lessons from a press baron
You might not think advice that's more than a hundred years old would be especially helpful in navigating today's media turbluence, but I find continued refreshment in the words of E.W. Scripps. These are from the memos to editors reproduced in Faith In My Star (my emphasis added):
EWS let a former secretary, George Putnam, start the Spokane Press, but scolded him:
“Your paper is dull. Your staff is spreading itself too thin . . . All any paper needs is one column of news the public must have . . . every day.” [Putnam couldn’t take it, resigning in a few weeks.]–April 28, 1903
Sending William Strandborg to the Seattle Star as new editor, EWS advised:

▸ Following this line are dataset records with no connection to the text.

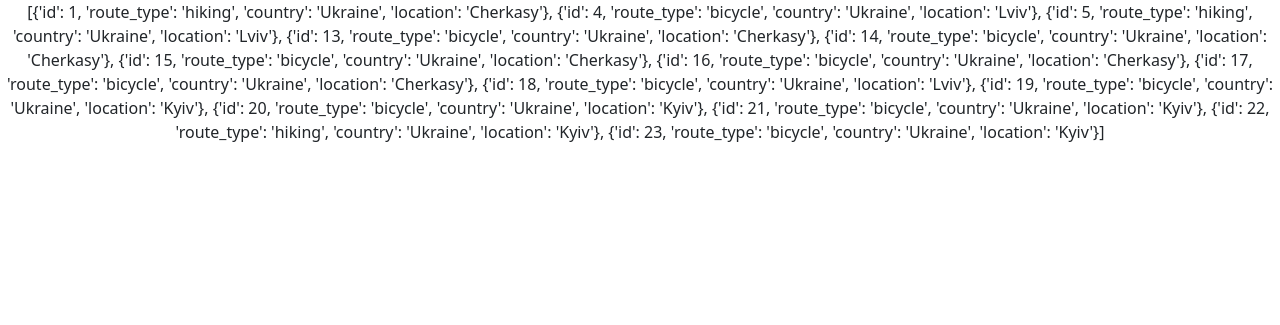
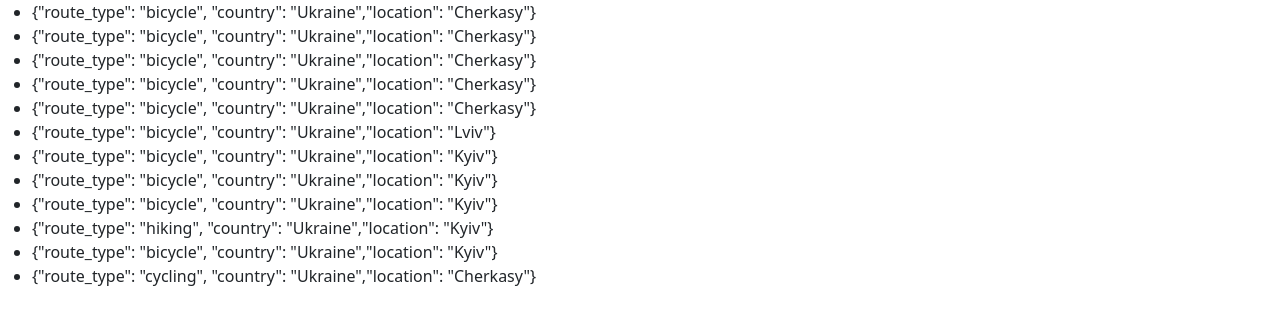
Before and after one commit to Shestalov/adventure_tours, a Django app: page /route/ in a window 1280 px wide. Shown: the top 325 px of the page. Run offline with Django 4.2, Linux system fonts and the light colour scheme; data comes from the database, SQL or seed files in the repository.

Commit message:
added templates

```diff
--- a/route/admin.py
+++ b/route/admin.py
@@ -1,4 +1,7 @@
 from django.contrib import admin
-from .models import Route
+from .models import Route, Event, Place, Review
 
 admin.site.register(Route)
+admin.site.register(Event)
+admin.site.register(Place)
+admin.site.register(Review)
--- a/route/models.py
+++ b/route/models.py
@@ -30,7 +30,7 @@ class Route(models.Model):
 
 
 class Event(models.Model):
-    route_id = models.IntegerField()
+    route = models.ForeignKey(Route, on_delete=models.CASCADE)
     event_admin = models.IntegerField()
     approved_users = models.JSONField()
     pending_users = models.JSONField()
@@ -46,12 +46,13 @@ class Event(models.Model):
 
 
 class Review(models.Model):
-    route_id = models.IntegerField()
+
+    route_id = models.ForeignKey(Route, on_delete=models.CASCADE)
     route_review = models.TextField()
     route_rate = models.IntegerField()
 
     def __str__(self):
-        return f'Review {self.route_id}'
+        return f'Review {self.id}'
 
     class Meta:
         verbose_name = 'Review'
--- a/route/urls.py
+++ b/route/urls.py
@@ -10,7 +10,8 @@ urlpatterns = [
     path('<str:route_type>/<str:country>/<str:location>/', views.filter_route, name='route_location'),
 
     path('add_route', views.add_route, name='add_route'),
-    path('<int:route_id>', views.route_info, name='route_info'),
-    path('<int:route_id>/review', views.route_review, name='review_route'),
-    path('<int:route_id>/add_event', views.add_event, name='add_event_route')
+    path('<int:route_id>', views.info, name='info'),
+    path('<int:route_id>/event', views.event, name='event'),
+    path('<int:route_id>/review', views.review, name='review'),
+    path('<int:route_id>/add_event', views.add_event, name='add_event')
 ]
--- a/route/views.py
+++ b/route/views.py
@@ -18,25 +18,17 @@ def filter_route(request, route_type=None, country=None, location=None):
         query_filter['location'] = location
 
     result = models.Route.objects.all().filter(**query_filter)
-    return render(request, 'route/filter.html', {'result': [{'id': itm.id,
-                                                             'route_type': itm.route_type,
-                                                             'country': itm.country,
-                                                             'location': itm.location} for itm in result]})
+    return render(request, 'route/filter_route.html', {'result': result})
 
 
-def route_info(request, route_id):
-    result = models.Route.objects.all().filter(id=route_id)
-    return render(request, 'route/route_info.html', {'result': [{'id': itm.id,
-                                                                 'departure': itm.departure,
-                                                                 'destination': itm.destination,
-                                                                 'duration': itm.duration} for itm in result]})
+def info(request, route_id):
+    result = models.Route.objects.filter(pk=route_id).all()
+    return render(request, 'route/info.html', {'result': result})
 
 
-def route_review(request, route_id):
+def review(request, route_id):
     result = models.Review.objects.all().filter(route_id=route_id)
-    return render(request, 'route/review.html', {'result': [{'route_id': itm.route_id,
-                                                             "route_review": itm.route_review,
-                                                             'route_rate': itm.route_rate} for itm in result]})
+    return render(request, 'route/review.html', {'result': result})
 
 
 def add_route(request):
@@ -59,11 +51,10 @@ def add_route(request):
                                  destination=destination_obj.id,
                                  country=country, location=location, description=description, duration=duration)
         new_route.save()
-
         return redirect('home')
 
 
-def add_event(request):
+def add_event(request, route_id):
     if request.method == 'GET':
         return render(request, 'route/add_event.html')
     if request.method == 'POST':
@@ -76,5 +67,6 @@ def add_event(request):
         return redirect('home')
 
 
-def event_handler(request):
-    pass
+def event(request, route_id):
+    result = models.Event.objects.all().filter(route_id=route_id)
+    return render(request, 'route/event.html', {"result": result})
--- a/templates/route/add_route.html
+++ b/templates/route/add_route.html
@@ -3,7 +3,7 @@
 {% block title %}Add route{% endblock %}
 
 {% block content %}
-    <form action="add_route" method="POST" class="form-signin w-50 m-auto">
+    <form action="add_route" method="POST" class="w-50 m-auto">
         {% csrf_token %}
 
         <h1>Please add your rote</h1>
--- a/templates/route/filter.html
+++ /dev/null
@@ -1,7 +0,0 @@
-{% extends 'route/layout.html' %}
-
-{% block title %}Routes{% endblock %}
-
-{% block content %}
-    {{ result }}
-{% endblock %}
--- /dev/null
+++ b/templates/route/filter_route.html
@@ -0,0 +1,13 @@
+{% extends 'route/layout.html' %}
+
+{% block title %}Routes{% endblock %}
+
+{% block content %}
+    <ul>
+        {% for itm in result %}
+            <li>{"route_type": "{{ itm.route_type }}", "country": "{{ itm.country }}","location":
+                "{{ itm.location }}"}
+            </li>
+        {% endfor %}
+    </ul>
+{% endblock %}
--- a/templates/route/layout.html
+++ b/templates/route/layout.html
@@ -9,8 +9,11 @@
             integrity="sha384-u1OknCvxWvY5kfmNBILK2hRnQC3Pr17a+RTT6rIHI7NnikvbZlHgTPOOmMi466C8"
             crossorigin="anonymous"></script>
     {% block head %}{% endblock %}
+
 </head>
-<body class="text-center">
+<body>
+
 {% block content %}{% endblock %}
+
 </body>
 </html>
```
Also changed, not shown: adventure_tours/settings.py (+0 -12 lines), templates/route/event.html (added, +13 -0 lines), templates/route/info.html (added, +17 -0 lines), templates/route/review.html (+7 -1 lines), templates/route/route_info.html (deleted, +0 -7 lines), db.sqlite3.
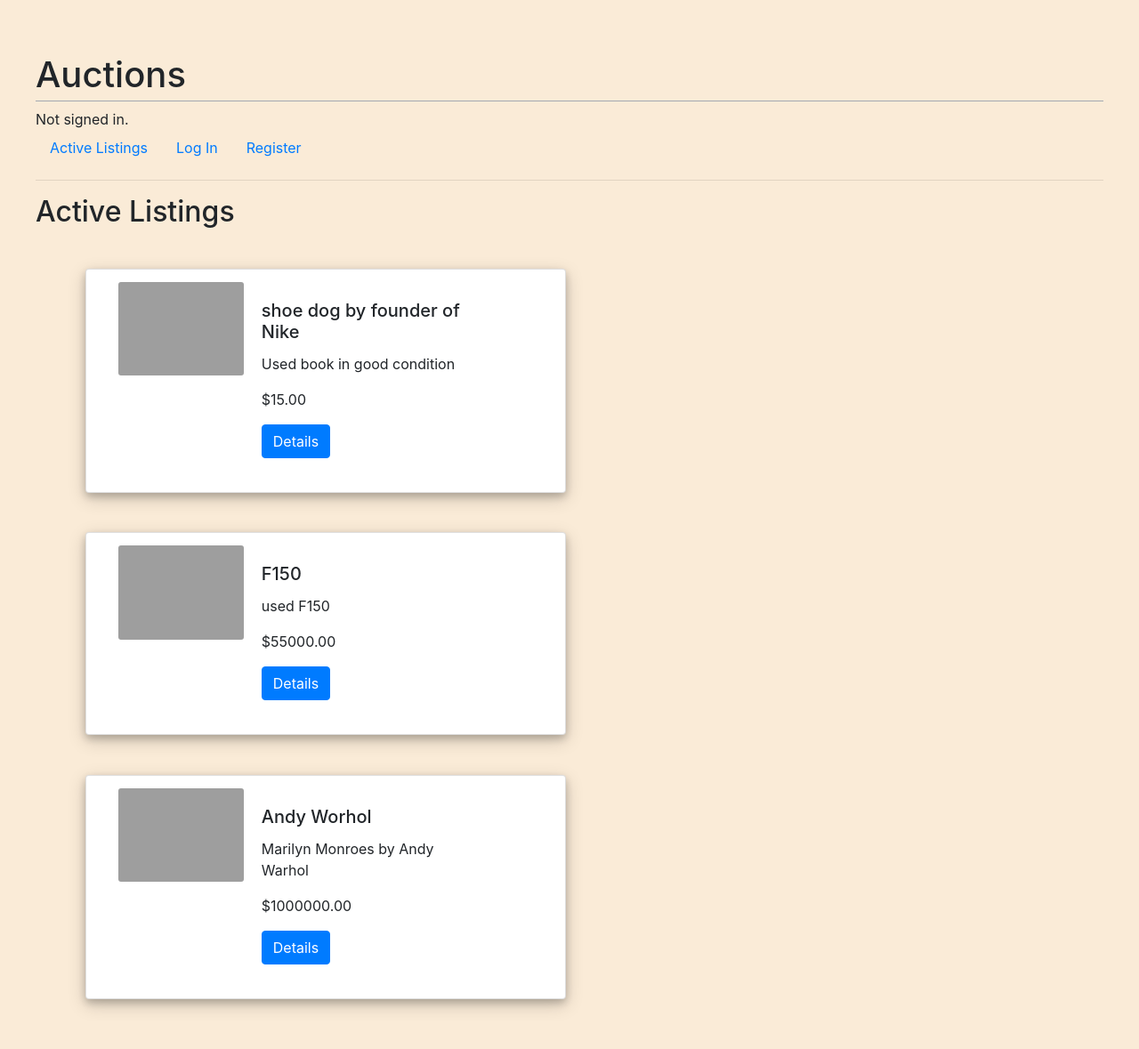
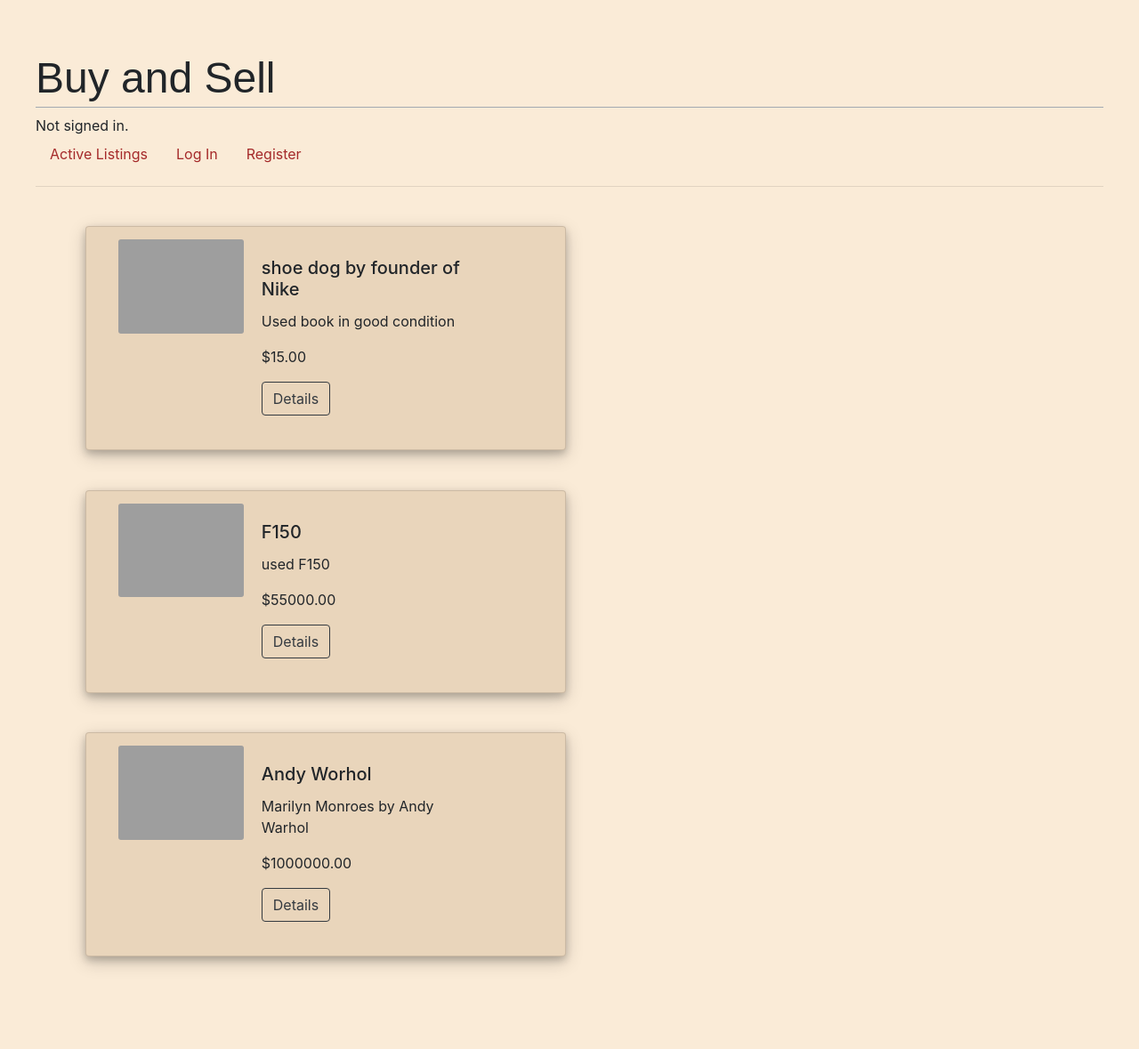
Before and after one commit to ChengQu29/commerce, a Django app: page / in a window 1280 px wide. Shown: the whole page at 89% size. After the commit the page ends 1087 px from the top, so only its background shows below. Run offline with Django 3.2, Linux system fonts and the light colour scheme; data comes from the database, SQL or seed files in the repository; both versions use the stored data as it was after the commit; some libraries are stand-ins or nearby versions; grey boxes are pictures that could not be loaded.

Commit message:
improved aesthetics

```diff
--- a/auctions/static/auctions/styles.css
+++ b/auctions/static/auctions/styles.css
@@ -1,12 +1,11 @@
 body {
-    margin-top: 0px;
-    margin-left: auto;
+    margin: 0 auto 0 auto;
     background-color: #FAEBD7;
     padding: 40px
 }
 
 #card-listings{
-    background-color: white;
+    background-color: #e9d5bb;
     margin-left: 1%;
     margin-top:4%;
     box-shadow: 0 4px 8px 0 rgba(0, 0, 0, 0.2), 0 6px 20px 0 rgba(0, 0, 0, 0.19);
@@ -17,18 +16,23 @@ img {
     height: auto;
 }
 
+.nav-link{
+    color:brown;
+}
+
 .card{
     border-radius: 4px;
     background: #fff;
     box-shadow: 0 6px 10px rgba(0,0,0,.08), 0 0 6px rgba(0,0,0,.05);
-      transition: .3s transform cubic-bezier(.155,1.105,.295,1.12),.3s box-shadow,.3s -webkit-transform cubic-bezier(.155,1.105,.295,1.12);
-  padding: 14px 80px 18px 36px;
-  cursor: pointer;
+    transition: .3s transform cubic-bezier(.155,1.105,.295,1.12),.3s box-shadow,.3s -webkit-transform cubic-bezier(.155,1.105,.295,1.12);
+    padding: 14px 80px 18px 36px;
+    cursor: pointer;
+    margin: 0 auto 0 auto;
 }
 
 .card:hover{
-     transform: scale(1.05);
-  box-shadow: 0 10px 20px rgba(0,0,0,.12), 0 4px 8px rgba(0,0,0,.06);
+    transform: scale(1.05);
+    box-shadow: 0 10px 20px rgba(0,0,0,.12), 0 4px 8px rgba(0,0,0,.06);
 }
 .card-img {
     max-width: 100%;
@@ -43,6 +47,11 @@ h1 {
     padding-top: 20px;
     padding-bottom: 5px;
     border-bottom: 1px solid #a2a9b1;
+    font: 3em Fantasy;
+}
+
+h2,h3 {
+    font: 1.5em serif;
 }
 
 .no-bullet {
--- a/auctions/templates/auctions/index.html
+++ b/auctions/templates/auctions/index.html
@@ -1,9 +1,7 @@
 {% extends "auctions/layout.html" %}
 
 {% block body %}
-    <h2>Active Listings</h2>
 
-</div>
 <div class="container" id="listings">
     {% for i in items %}
     <div class="card mb-3" style="max-width: 540px;" id="card-listings">
@@ -16,7 +14,7 @@
               <h5 class="card-title">{{i.title}}</h5>
               <p class="card-text">{{i.description}}</p>
               <p class="card-text">${{i.price}}</p>
-              <a class="btn btn-primary listing-button" href="{% url 'listingpage' i.id %}">Details</a>
+              <a class="btn btn-outline-dark listing-button" href="{% url 'listingpage' i.id %}">Details</a>
               <p class="card-text"><small class="text-muted">{{i.time}}</small></p>
             </div>
           </div>
--- a/auctions/templates/auctions/layout.html
+++ b/auctions/templates/auctions/layout.html
@@ -8,7 +8,7 @@
         <link href="{% static 'auctions/styles.css' %}" rel="stylesheet">
     </head>
     <body>
-        <h1>Auctions</h1>
+        <h1>Buy and Sell</h1>
         <div>
             {% if user.is_authenticated %}
                 Signed in as <strong>{{ user.username }}</strong>.
--- a/auctions/templates/auctions/watchlist.html
+++ b/auctions/templates/auctions/watchlist.html
@@ -16,7 +16,7 @@
               <h5 class="card-title">{{i.listing.title}}</h5>
               <p class="card-text">{{i.listing.description}}</p>
               <p class="card-text">{{i.listing.price}}</p>
-              <a class="btn btn-primary listing-button" href="{% url 'listingpage' i.listing.id %}">Details</a>
+              <a class="btn btn-outline-dark listing-button" href="{% url 'listingpage' i.listing.id %}">Details</a>
               <p class="card-text"><small class="text-muted">{{i.time}}</small></p>
             </div>
           </div>
```
Also changed, not shown: db.sqlite3.
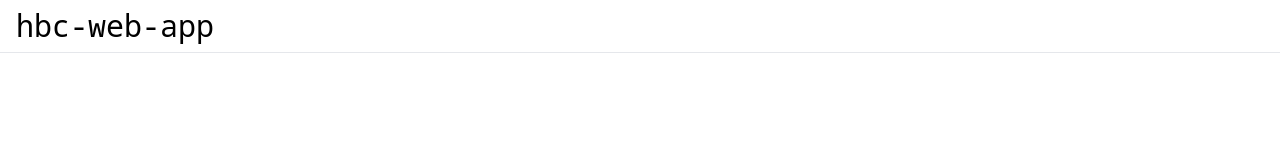
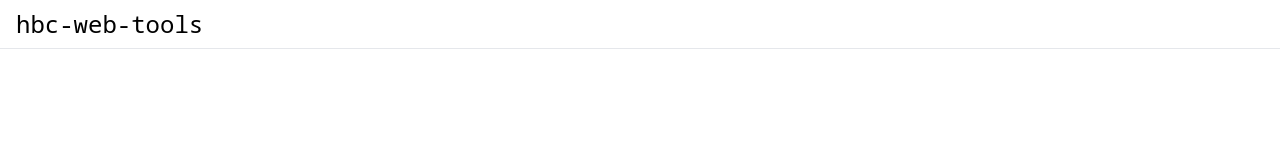
Before and after one commit to hbc-k/hbc-web-tools, a Next.js app: page / in a window 1280 px wide. Shown: the top 160 px of the page. Built offline with nearby package versions, Linux system fonts and the light colour scheme; a web font is replaced by a local one.

Commit message:
fix typo

```diff
--- a/src/app/layout.tsx
+++ b/src/app/layout.tsx
@@ -4,8 +4,8 @@ import { Noto_Color_Emoji, Noto_Sans_JP, Noto_Sans_Mono } from 'next/font/google
 
 export const metadata: Metadata = {
   title: {
-    default: 'hbc-web-app',
-    template: '%s | hbc-web-app',
+    default: 'hbc-web-tools',
+    template: '%s | hbc-web-tools',
   },
 };
 
@@ -34,7 +34,7 @@ export default function RootLayout({ children }: { children: React.ReactNode })
       <body>
         <header className='border-b'>
           <div className='mx-auto max-w-7xl px-4 py-2'>
-            <h1 className='font-mono text-3xl'>hbc-web-app</h1>
+            <h1 className='font-mono text-2xl'>hbc-web-tools</h1>
           </div>
         </header>
         {children}
```
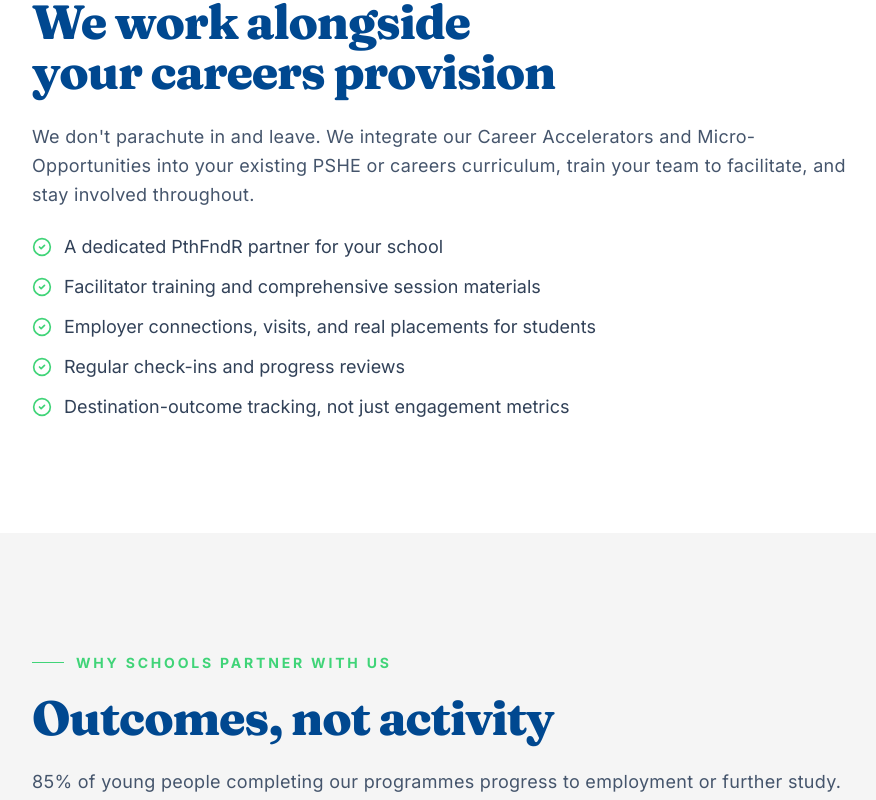
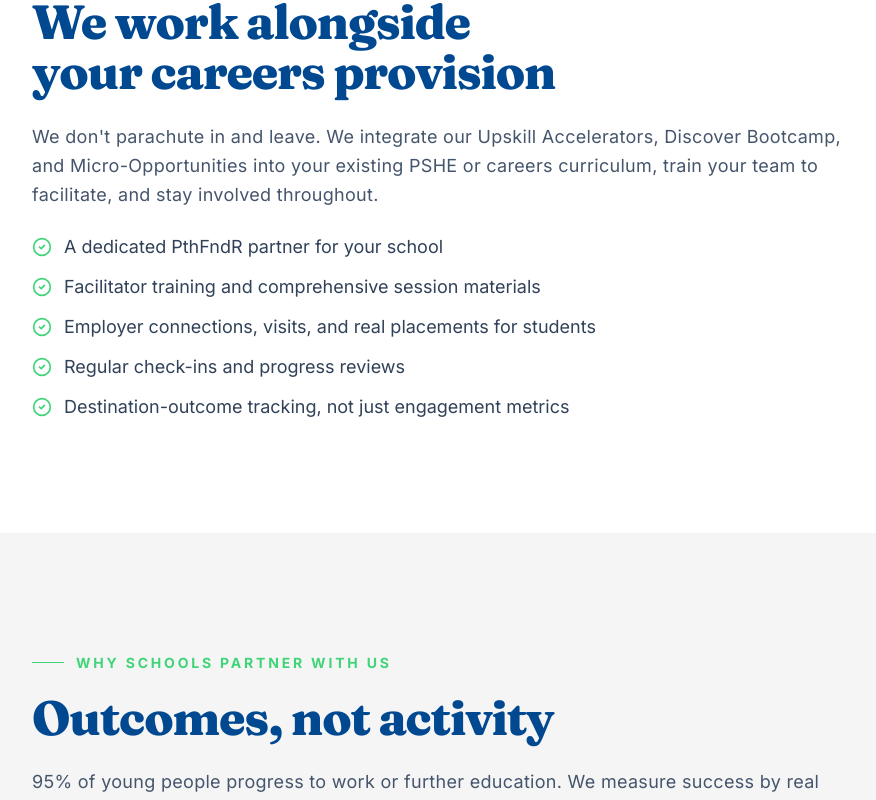
Before and after one commit to Pathfinder-Educational-Limited/PthFndR-Rebuild, a React (Vite) app: page /for-schools/partnerships in a window 1280 px wide. Shown: the part 800-1600 px from the top of the page, without its empty margins (192-1068 px from the left). Built offline with nearby package versions, Linux system fonts and the light colour scheme.

Commit message:
fix: correct ForSchoolsPartnerships.tsx product references and verified stat

```diff
--- a/src/pages/ForSchoolsPartnerships.tsx
+++ b/src/pages/ForSchoolsPartnerships.tsx
@@ -15,7 +15,7 @@ export default function ForSchoolsPartnerships() {
           eyebrow: 'What a partnership looks like',
           heading: 'We work alongside your careers provision',
           body: [
-            "We don't parachute in and leave. We integrate our Career Accelerators and Micro-Opportunities into your existing PSHE or careers curriculum, train your team to facilitate, and stay involved throughout.",
+            "We don't parachute in and leave. We integrate our Upskill Accelerators, Discover Bootcamp, and Micro-Opportunities into your existing PSHE or careers curriculum, train your team to facilitate, and stay involved throughout.",
           ],
           bullets: [
             'A dedicated PthFndR partner for your school',
@@ -29,7 +29,7 @@ export default function ForSchoolsPartnerships() {
           eyebrow: 'Why schools partner with us',
           heading: 'Outcomes, not activity',
           body: [
-            '85% of young people completing our programmes progress to employment or further study. We measure success by real destinations — did they get hired, did they progress, are they confident about their future.',
+            '95% of young people progress to work or further education. We measure success by real destinations — did they get hired, did they progress, are they confident about their future.',
             'Flexible integration means the partnership fits your school: 6-week intensive, 12-week part-time, or a model tailored to your cohort and timetable.',
           ],
         },
```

“Be yourself . . . hard, and definitive, and pervasive. Make a paper that everybody will read and at the same time be a certificate of your character as a gentleman . . .Do what [the other papers] are not doing . . . so that all people will take the Star to know what is going on. Don’t be too correct. Don’t be afraid of making mistakes.
“Don’t be afraid of trying experiments. Whatever you feel right hard about, that do . . . Better an enthusiastic damn fool than perfectly correct and prosy . . .
“Don’t be afraid to act promptly in dealing with your staff . . . If you have a bad man, let him go. If you don’t trust a man, let him go . . . Don’t permit anyone – myself or the president of your company – to persuade you to employ a man you don’t want, or discharge a man you think you can make good use of.”–May 10, 1903
As they say, Plus ça change, plus c’est la même chose.